Trust the Taper!

marathon running training SheffieldTrust the Taper!

Trust the taper!

Marathon tapering involves a decrease of exercise duration and exercise intensity before a major race. Depending upon the athlete tapering can start anywhere between one week to three weeks prior to the race.

The aim of tapering is to balance fitness while supporting recovery.

How to taper!

Three weeks before race:

  • Cut back on total weekly mileage by 10% – 20%. For example a 40-mile week cut back to between 32-36 miles.
  • Keep same training intensity as previous weeks for workouts
  • Cut back on your long run distance by 10% – 20%. For example a 20-mile long run cut back to between 16-18 miles.

Two weeks before race:

  • Cut back on total weekly mileage by 25% – 30%. For example a 40-mile week cut back to between 32-28 miles.
  • Perform your last medium intensity workout early on in the week. A tempo run or a workout marathon specific. Don’t be tempted to squeeze in a fast track session! Again reduce the distance & intensity of the workout.
  • Cut back on your long run distance even further.
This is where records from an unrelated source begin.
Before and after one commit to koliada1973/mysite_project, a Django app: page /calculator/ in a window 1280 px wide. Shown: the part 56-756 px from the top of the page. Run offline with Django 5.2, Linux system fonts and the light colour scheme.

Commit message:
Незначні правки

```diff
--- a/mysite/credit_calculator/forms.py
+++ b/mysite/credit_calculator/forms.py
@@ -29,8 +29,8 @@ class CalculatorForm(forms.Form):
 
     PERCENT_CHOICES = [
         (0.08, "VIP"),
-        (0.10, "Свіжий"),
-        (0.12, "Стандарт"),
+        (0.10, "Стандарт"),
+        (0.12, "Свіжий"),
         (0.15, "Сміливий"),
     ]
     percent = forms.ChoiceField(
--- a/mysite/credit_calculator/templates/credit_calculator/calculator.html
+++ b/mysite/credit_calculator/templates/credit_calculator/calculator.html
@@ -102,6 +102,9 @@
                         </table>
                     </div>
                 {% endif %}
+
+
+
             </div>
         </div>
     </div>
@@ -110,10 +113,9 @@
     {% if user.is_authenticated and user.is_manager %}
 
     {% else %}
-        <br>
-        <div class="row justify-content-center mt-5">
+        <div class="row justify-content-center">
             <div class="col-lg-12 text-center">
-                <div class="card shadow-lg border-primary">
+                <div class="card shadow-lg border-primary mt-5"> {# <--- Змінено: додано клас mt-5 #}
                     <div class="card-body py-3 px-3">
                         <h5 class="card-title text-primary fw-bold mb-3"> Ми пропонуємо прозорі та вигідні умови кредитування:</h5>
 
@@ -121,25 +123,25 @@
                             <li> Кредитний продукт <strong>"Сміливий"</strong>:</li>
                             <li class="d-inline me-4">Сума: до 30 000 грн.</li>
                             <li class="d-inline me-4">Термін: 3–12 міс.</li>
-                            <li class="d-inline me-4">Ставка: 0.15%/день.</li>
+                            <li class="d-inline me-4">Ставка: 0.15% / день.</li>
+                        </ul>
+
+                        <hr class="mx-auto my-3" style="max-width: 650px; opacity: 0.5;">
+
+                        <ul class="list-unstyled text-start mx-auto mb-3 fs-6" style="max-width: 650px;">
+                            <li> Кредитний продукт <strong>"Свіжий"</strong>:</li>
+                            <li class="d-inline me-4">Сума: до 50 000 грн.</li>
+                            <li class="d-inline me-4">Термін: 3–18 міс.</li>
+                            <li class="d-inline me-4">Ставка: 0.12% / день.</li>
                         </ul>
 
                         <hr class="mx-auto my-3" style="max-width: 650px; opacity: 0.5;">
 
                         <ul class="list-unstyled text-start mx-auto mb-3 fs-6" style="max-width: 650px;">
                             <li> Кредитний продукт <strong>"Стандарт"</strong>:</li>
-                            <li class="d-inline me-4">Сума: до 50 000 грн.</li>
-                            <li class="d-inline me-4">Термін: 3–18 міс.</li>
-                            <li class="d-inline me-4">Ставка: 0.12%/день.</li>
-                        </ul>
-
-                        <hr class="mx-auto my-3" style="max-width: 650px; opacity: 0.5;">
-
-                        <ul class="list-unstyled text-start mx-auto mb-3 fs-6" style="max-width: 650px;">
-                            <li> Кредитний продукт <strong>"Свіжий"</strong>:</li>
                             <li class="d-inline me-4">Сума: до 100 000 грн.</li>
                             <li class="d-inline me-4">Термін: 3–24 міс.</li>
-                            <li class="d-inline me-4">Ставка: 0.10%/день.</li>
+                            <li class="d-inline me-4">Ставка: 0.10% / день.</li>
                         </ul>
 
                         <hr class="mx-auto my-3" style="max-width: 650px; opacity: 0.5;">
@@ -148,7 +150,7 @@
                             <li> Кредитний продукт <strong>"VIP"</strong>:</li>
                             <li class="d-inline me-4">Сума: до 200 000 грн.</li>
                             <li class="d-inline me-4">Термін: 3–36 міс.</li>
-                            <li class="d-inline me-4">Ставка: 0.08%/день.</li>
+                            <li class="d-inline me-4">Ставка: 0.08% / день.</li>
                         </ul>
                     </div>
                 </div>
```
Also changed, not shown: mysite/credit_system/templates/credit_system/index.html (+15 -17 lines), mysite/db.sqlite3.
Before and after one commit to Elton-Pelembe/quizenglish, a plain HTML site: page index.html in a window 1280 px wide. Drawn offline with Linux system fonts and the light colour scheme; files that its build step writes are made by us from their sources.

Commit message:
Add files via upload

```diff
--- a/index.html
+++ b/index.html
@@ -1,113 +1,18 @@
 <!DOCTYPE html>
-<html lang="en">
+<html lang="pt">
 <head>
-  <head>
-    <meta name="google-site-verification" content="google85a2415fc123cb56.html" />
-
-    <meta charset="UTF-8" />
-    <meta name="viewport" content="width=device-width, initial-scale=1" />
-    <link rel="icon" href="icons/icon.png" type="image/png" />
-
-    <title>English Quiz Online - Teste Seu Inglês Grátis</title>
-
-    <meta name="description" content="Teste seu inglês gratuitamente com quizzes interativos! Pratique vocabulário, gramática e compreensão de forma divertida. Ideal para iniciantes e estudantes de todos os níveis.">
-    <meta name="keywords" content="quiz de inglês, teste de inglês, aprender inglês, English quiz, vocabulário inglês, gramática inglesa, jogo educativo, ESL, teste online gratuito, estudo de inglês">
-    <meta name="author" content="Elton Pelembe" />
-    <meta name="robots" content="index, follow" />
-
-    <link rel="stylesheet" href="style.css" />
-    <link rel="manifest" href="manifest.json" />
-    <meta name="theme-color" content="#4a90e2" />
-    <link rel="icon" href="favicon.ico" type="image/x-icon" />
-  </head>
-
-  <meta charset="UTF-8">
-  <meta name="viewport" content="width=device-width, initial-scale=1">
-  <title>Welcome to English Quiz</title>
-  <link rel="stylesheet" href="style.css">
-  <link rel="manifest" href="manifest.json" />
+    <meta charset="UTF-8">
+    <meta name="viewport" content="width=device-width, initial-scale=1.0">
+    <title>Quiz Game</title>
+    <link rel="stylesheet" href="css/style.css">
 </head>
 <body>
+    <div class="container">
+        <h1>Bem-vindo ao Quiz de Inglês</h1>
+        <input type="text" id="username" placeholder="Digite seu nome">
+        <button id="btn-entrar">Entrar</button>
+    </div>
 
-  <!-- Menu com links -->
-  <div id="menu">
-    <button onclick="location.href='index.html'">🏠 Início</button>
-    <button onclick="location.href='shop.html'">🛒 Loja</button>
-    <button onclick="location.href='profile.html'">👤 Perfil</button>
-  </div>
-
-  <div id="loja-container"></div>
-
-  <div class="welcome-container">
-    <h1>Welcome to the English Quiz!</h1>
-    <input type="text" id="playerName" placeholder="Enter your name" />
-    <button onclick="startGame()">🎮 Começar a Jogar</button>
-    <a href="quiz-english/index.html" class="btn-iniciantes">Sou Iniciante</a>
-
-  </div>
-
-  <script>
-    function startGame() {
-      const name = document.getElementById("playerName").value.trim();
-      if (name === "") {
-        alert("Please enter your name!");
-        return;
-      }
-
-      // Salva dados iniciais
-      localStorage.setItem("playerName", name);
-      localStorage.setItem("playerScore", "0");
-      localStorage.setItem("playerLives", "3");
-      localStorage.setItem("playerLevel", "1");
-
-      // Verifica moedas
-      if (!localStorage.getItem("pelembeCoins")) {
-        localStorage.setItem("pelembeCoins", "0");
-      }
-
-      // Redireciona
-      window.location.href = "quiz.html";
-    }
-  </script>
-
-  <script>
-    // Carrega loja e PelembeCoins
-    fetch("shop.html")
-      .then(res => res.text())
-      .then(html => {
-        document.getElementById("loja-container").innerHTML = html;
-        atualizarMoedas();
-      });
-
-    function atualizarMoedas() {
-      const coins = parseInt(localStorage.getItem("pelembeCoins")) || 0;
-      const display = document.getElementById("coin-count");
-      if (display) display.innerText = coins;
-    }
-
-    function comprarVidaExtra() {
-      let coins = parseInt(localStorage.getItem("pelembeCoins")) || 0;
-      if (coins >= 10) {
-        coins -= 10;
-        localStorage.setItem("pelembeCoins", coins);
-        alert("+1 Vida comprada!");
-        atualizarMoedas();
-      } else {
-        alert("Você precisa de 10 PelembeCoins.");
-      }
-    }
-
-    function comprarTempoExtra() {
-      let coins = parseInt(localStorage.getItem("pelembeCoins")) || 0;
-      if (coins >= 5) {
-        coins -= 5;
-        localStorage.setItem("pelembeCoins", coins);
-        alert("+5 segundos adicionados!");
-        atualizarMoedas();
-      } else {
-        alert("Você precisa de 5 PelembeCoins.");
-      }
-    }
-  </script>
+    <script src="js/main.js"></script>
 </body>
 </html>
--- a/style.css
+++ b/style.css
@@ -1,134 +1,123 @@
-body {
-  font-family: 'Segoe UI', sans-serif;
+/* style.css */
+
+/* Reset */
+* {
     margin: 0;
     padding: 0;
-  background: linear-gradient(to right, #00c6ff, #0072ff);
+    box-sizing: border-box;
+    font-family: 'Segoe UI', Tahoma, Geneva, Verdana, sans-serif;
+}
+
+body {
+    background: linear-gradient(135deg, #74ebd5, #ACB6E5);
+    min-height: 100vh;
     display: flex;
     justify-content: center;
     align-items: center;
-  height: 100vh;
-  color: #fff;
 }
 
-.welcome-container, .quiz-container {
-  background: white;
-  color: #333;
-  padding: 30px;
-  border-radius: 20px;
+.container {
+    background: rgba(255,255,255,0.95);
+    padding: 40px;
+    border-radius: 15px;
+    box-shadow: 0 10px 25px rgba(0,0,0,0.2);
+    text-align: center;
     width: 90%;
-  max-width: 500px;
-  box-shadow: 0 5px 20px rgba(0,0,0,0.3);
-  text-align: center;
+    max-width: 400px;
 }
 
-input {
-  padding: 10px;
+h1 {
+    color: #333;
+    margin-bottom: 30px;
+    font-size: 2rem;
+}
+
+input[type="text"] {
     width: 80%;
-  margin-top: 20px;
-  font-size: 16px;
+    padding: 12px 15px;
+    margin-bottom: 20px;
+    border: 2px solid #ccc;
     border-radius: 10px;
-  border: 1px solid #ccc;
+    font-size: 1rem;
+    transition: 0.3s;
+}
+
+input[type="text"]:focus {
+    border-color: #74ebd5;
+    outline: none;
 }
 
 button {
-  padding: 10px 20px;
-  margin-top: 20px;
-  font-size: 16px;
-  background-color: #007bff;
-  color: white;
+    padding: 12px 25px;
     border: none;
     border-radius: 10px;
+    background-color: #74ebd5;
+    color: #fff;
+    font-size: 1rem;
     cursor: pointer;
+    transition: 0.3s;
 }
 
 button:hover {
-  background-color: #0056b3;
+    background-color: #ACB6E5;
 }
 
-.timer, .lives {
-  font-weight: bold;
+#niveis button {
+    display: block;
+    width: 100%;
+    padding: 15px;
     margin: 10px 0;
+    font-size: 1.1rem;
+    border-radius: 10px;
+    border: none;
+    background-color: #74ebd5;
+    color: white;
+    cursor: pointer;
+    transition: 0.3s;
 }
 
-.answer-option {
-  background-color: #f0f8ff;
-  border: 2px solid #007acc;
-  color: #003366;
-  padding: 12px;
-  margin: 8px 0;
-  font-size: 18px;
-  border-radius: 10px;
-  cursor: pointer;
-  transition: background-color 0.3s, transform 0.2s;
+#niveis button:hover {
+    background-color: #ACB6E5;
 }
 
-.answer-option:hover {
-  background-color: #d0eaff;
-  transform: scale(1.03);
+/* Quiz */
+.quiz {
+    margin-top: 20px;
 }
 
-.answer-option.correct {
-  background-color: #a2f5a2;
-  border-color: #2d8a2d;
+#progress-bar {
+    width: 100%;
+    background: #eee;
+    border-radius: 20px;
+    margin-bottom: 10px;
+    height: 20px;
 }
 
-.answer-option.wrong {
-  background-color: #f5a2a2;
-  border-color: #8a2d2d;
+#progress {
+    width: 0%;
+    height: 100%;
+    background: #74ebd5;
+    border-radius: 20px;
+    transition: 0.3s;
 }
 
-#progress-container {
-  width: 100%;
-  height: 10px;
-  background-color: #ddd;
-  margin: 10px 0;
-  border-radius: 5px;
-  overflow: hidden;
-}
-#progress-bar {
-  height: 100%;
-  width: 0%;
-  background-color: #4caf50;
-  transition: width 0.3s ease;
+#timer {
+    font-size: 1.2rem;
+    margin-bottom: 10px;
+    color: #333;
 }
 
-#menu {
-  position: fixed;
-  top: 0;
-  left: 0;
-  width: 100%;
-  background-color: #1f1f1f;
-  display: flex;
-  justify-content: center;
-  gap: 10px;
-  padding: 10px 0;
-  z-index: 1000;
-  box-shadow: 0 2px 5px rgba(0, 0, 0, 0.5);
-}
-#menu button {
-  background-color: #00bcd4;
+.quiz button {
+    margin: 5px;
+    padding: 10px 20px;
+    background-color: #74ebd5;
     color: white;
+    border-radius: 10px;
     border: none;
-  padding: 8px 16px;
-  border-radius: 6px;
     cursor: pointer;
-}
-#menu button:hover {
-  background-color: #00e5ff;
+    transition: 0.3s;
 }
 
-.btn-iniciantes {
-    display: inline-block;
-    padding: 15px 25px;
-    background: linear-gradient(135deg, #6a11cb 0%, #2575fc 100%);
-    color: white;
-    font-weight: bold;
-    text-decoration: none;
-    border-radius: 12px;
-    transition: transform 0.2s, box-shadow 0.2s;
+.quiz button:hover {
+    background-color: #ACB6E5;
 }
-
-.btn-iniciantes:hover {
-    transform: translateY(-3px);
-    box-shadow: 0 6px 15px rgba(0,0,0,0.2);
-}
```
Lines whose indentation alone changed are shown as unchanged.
If your still feeling fatigued, don’t be scared to reduce the mileage and settle for a shorter run.

Week of race: (Taper Madness)

  • Cut back on total weekly mileage even further by reducing daily runs by 50%. Possibly take an extra rest day.
  • A short fartlek session just to remind you of what marathon pace feels like.
  • I’d recommend taking a 45-60 mins walk the day before the marathon to help calm your nerves and get in a little exercise. Practice visualisation of running the race and when and where you’ll take on board water, food etc and crossing the finishing line.

Tapering for a marathon is harder than the actual training. I mentioned taper madness earlier and you may well experience some of these: being over cautious about everything, phantom illness and injury, checking the weather every 5 mins, unusually emotional and weight gain.

A few things to bear in mind! Don’t try to squeeze in a long run or hard session as you’ll more than likely pick up an unwanted injury. As the amount of training decreases you’ll find yourself with more available free time on your hands. Use it wisely! Enjoy social activities such as: catching up with your family and friends, watch a movie or rest. Research the marathon course. Make a plan with any family and friends on where they are going to be standing to cheer you on so you can look forward to seeing them on race day. Write your race day checklist. Don’t try anything new.